*WORK REQUIRED:* Filter this material down to the lines that hold "test", copying each one.

*TASK MATERIAL:*
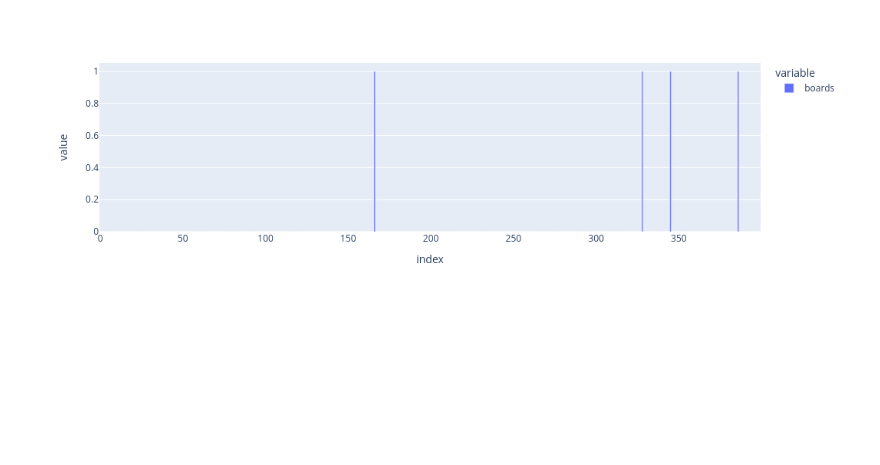
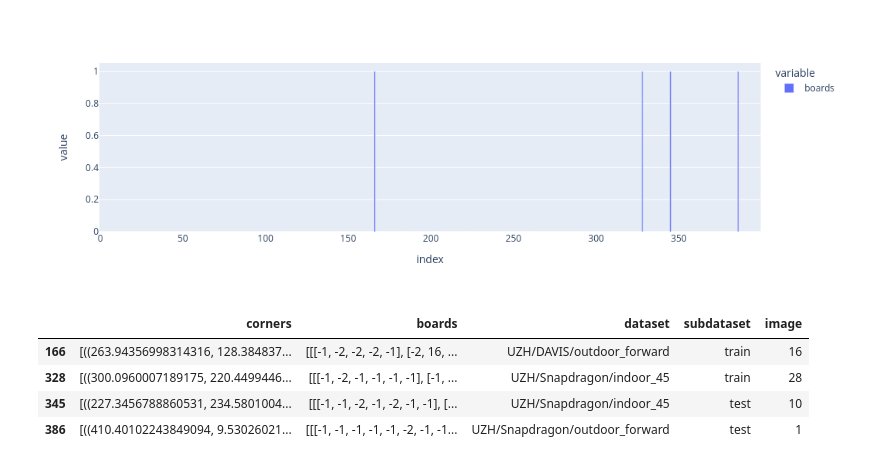
Before and after one commit to anstadnik/camera_calibration, a Jupyter notebook: notebooks/Features.ipynb, the cells around one changed output. Saved outputs shown, nothing was run; the diff lists cells and outputs as text; code cells hidden in the pictures; blank space fills up the shorter version.

```diff
--- a/notebooks/Features.ipynb
+++ b/notebooks/Features.ipynb
@@ -33,3 +33,11 @@ px.bar(df["boards"].apply(len))
 # %% [output]
 [interactive output not drawn]
 [figure]
+# %%
+df[df["boards"].apply(len) != 0]
+# %% [output]
+|  | corners | boards | dataset | subdataset | image |
+| 166 | [((263.94356998314316, 128.384837... | [[[-1, -2, -2, -2, -1], [-2, 16, ... | UZH/DAVIS/outdoor_forward | train | 16 |
+| 328 | [((300.0960007189175, 220.4499446... | [[[-1, -2, -1, -1, -1, -1], [-1, ... | UZH/Snapdragon/indoor_45 | train | 28 |
+| 345 | [((227.3456788860531, 234.5801004... | [[[-1, -1, -2, -1, -2, -1, -1], [... | UZH/Snapdragon/indoor_45 | test | 10 |
+| 386 | [((410.40102243849094, 9.53026021... | [[[-1, -1, -1, -1, -1, -2, -1, -1... | UZH/Snapdragon/outdoor_forward | test | 1 |
```
Also changed, not shown: 2 other files.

*RESULT OF THE EXERCISE:*
+| 345 | [((227.3456788860531, 234.5801004... | [[[-1, -1, -2, -1, -2, -1, -1], [... | UZH/Snapdragon/indoor_45 | test | 10 |
+| 386 | [((410.40102243849094, 9.53026021... | [[[-1, -1, -1, -1, -1, -2, -1, -1... | UZH/Snapdragon/outdoor_forward | test | 1 |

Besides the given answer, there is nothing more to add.